Healesville Sanctuary

When we arrived, we were welcomed by a ranger named Ben who gave us a special mission. The mission was to find different ways that we could help our endangered species. Some of the ways we learnt were to keep cats inside at night time or put a bell on them to warn other animals. Another way was to ‘Wipe for Wildlife’ by purchasing recycled toilet paper, so that we wouldn’t have to cut down as many trees, which are the homes to many animals. We should also make sure we put our rubbish in the correct bin and not let it flow into our rivers and lakes.

We explored the sanctuary and visited a variety of enclosures around the park, which were home to many native Australian animals. When we made our way around the zoo we got a chance to go into the nocturnal room, reptile house and parrot aviary. Inside the nocturnal room it was like a spooky house because it was very dark and all of the animals were in their own special tanks or cages. Some of the animals we saw in there were bilbies, bandicoots and Leadbeater’s possums.

Other animals we saw around the zoo were baby crocodiles, turtles, platypuses, emus and many more. We were also interested to find that there was a vet and animal hospital on site. The vet helps the sick animals at Healesville Sanctuary get better. When we visited the animal hospital there weren’t any animals in there but they had just put an injured koala back into its enclosure.

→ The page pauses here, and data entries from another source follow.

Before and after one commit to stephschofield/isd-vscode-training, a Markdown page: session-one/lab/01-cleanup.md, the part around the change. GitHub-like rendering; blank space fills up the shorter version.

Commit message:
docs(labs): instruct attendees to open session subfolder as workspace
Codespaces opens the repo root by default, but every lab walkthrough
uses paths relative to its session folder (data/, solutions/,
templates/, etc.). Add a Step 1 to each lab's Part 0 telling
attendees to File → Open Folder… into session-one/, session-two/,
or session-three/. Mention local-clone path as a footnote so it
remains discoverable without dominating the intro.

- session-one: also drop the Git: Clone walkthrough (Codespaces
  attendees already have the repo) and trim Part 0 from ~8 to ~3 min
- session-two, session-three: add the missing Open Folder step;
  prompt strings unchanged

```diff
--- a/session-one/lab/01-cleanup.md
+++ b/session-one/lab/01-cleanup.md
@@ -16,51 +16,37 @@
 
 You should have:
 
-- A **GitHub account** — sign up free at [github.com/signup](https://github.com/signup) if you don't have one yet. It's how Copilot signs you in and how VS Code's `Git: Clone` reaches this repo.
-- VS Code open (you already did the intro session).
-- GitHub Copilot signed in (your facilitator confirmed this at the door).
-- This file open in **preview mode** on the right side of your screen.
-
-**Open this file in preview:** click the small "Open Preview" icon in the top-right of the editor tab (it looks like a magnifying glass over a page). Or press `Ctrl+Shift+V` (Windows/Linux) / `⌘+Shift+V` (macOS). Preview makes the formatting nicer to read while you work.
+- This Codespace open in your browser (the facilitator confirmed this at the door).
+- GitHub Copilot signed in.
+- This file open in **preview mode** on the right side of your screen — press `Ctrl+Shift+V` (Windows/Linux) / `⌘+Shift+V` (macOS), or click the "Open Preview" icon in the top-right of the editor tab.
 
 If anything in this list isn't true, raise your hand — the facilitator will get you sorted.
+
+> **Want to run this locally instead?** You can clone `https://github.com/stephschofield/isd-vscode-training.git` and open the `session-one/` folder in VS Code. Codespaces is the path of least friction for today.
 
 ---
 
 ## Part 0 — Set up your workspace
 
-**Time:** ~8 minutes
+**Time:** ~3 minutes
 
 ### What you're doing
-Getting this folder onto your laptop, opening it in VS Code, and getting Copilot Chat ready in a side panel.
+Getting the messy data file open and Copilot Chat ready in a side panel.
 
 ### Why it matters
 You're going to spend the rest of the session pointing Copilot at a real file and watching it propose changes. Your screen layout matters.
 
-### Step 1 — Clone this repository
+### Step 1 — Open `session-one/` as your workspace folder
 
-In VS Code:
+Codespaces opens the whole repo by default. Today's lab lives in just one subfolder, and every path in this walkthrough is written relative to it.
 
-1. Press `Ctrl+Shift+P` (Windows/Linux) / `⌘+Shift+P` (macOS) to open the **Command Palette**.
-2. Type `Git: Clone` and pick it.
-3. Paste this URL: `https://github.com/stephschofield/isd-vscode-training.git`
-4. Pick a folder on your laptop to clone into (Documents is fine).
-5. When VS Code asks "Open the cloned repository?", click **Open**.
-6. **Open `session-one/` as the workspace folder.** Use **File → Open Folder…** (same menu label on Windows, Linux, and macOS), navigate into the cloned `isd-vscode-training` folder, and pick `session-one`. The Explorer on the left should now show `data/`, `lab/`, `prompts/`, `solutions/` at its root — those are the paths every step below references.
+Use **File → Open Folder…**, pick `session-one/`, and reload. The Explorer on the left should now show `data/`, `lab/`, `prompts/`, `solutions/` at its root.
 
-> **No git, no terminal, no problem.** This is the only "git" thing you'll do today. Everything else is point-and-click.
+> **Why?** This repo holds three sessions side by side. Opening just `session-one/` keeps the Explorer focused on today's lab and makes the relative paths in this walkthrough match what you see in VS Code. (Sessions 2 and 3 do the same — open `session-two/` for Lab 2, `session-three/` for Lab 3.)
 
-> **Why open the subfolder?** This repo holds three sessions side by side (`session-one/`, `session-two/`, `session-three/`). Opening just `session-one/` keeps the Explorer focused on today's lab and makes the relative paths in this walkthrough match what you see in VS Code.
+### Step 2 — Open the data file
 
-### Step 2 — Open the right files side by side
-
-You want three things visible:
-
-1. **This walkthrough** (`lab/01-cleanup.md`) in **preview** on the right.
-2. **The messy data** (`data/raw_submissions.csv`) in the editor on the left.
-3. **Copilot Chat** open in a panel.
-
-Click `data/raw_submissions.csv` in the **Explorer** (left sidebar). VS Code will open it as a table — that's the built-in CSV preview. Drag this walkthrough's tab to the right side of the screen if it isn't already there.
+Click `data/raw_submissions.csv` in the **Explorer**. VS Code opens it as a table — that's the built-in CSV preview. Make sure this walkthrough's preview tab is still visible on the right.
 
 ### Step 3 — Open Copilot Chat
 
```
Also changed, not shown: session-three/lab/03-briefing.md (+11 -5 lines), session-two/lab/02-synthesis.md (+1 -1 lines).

At 12 o’clock we went to watch a bird show, called Spirits of the Sky. Everyone’s favourite parts of the show were when Bernice the Black-breasted Buzzard cracked an egg by using a rock and her beak. We also really enjoyed it when the Corella flew out and used the microphone to speak English to the audience.

We were also very lucky to be able to have some different encounters with some of the animals. Ranger Ben took us to see a snake close up! Its name was Quincy and she was a black headed python. We were able to have a feel of her and we were surprised to find that it was soft and smooth, which wasn’t what we expected scales to feel like. Ranger Ben provided 3/4K with a chance to meet a Pygmy possum named William. It was so small that it could fit into the palm of Ranger Ben’s hand.

When we visited the parrot aviary we had a chance to feed the lorikeets and black cockatoos. We met a very vocal Bush Stone-curlew as we were leaving the enclosure. It turned out he was protecting his mate who was sitting on an egg.

Despite the rainy weather it was a great day. We all enjoyed seeing the animals in their natural habitats and having the special encounters with selected species. We are now more aware of how we can help the survival of our native animals.

Written By Isabelle P. 3/4V and Dion K. 3/4K